Check each line of the listing, and copy it if it contains the word "favorites".

──────────────────────────────

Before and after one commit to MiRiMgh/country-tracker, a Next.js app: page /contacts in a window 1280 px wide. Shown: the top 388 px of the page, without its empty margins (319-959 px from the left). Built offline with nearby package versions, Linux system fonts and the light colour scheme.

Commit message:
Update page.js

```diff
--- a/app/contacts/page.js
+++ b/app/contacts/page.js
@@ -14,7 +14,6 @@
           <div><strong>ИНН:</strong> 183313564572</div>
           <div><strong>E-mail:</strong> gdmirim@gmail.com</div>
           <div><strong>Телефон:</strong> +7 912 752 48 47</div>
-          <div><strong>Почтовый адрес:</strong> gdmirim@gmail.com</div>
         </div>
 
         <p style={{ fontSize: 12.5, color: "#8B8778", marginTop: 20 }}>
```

──────────────────────────────

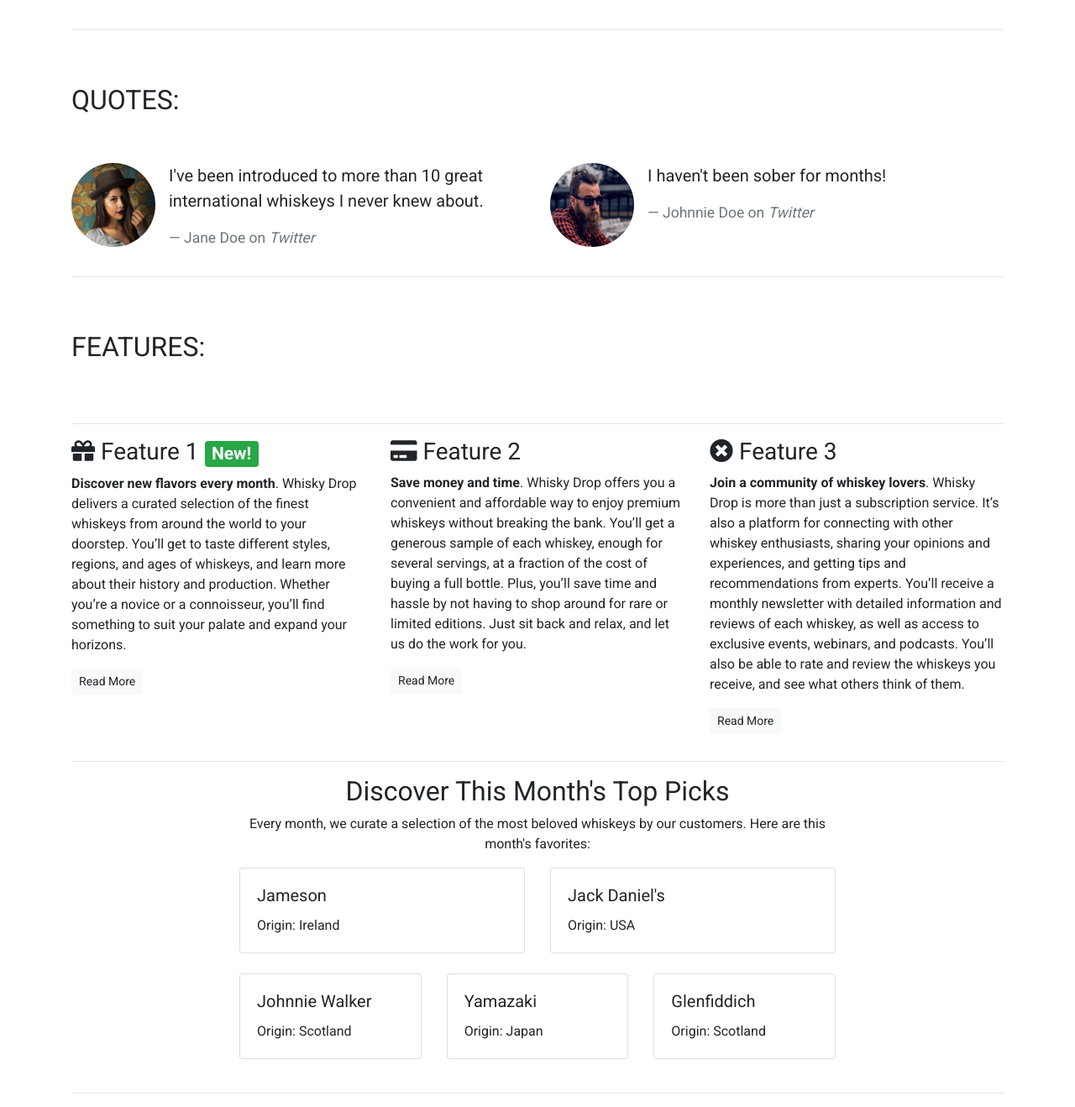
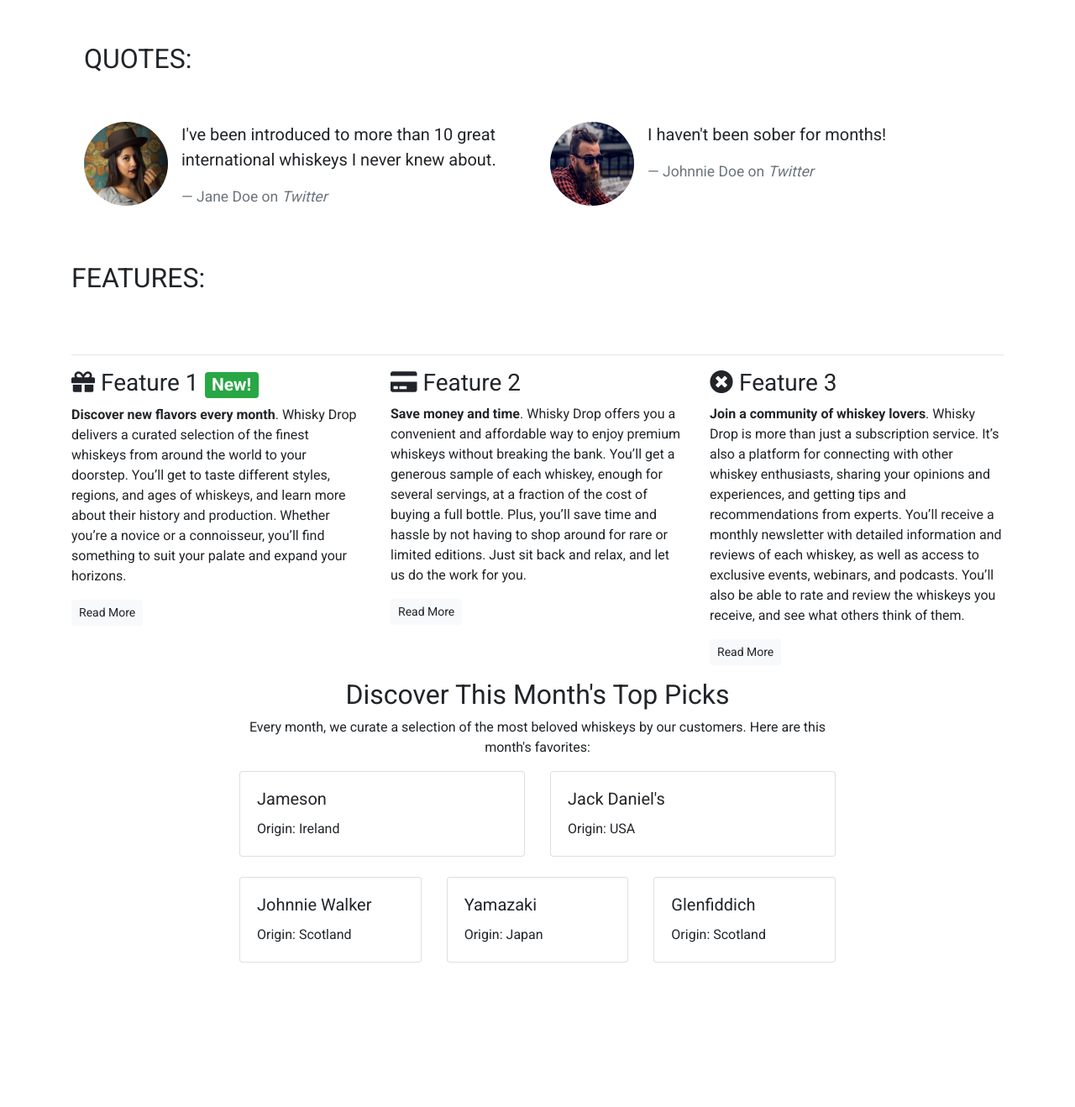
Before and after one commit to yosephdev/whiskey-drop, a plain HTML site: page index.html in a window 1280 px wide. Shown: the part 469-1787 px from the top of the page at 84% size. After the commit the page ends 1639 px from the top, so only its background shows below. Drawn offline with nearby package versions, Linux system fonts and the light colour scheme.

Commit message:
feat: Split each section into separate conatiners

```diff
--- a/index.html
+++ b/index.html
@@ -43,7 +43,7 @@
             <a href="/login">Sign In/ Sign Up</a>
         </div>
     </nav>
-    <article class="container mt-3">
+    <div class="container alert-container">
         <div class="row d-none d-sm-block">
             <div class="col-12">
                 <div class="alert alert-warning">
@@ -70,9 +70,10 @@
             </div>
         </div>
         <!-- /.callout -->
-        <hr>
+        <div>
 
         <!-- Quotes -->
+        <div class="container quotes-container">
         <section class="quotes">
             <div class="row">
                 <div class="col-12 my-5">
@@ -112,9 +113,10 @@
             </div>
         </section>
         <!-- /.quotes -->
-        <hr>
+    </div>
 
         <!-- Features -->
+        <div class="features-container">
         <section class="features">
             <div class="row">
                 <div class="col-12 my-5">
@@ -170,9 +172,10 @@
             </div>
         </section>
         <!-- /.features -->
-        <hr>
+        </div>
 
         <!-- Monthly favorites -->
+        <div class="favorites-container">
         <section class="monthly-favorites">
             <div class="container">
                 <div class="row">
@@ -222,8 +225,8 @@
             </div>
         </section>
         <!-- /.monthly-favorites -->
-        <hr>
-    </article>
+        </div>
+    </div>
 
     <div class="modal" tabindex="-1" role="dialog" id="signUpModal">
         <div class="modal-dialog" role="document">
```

──────────────────────────────

*Solved exercise*
         <!-- Monthly favorites -->
+        <div class="favorites-container">
         <section class="monthly-favorites">
         <!-- /.monthly-favorites -->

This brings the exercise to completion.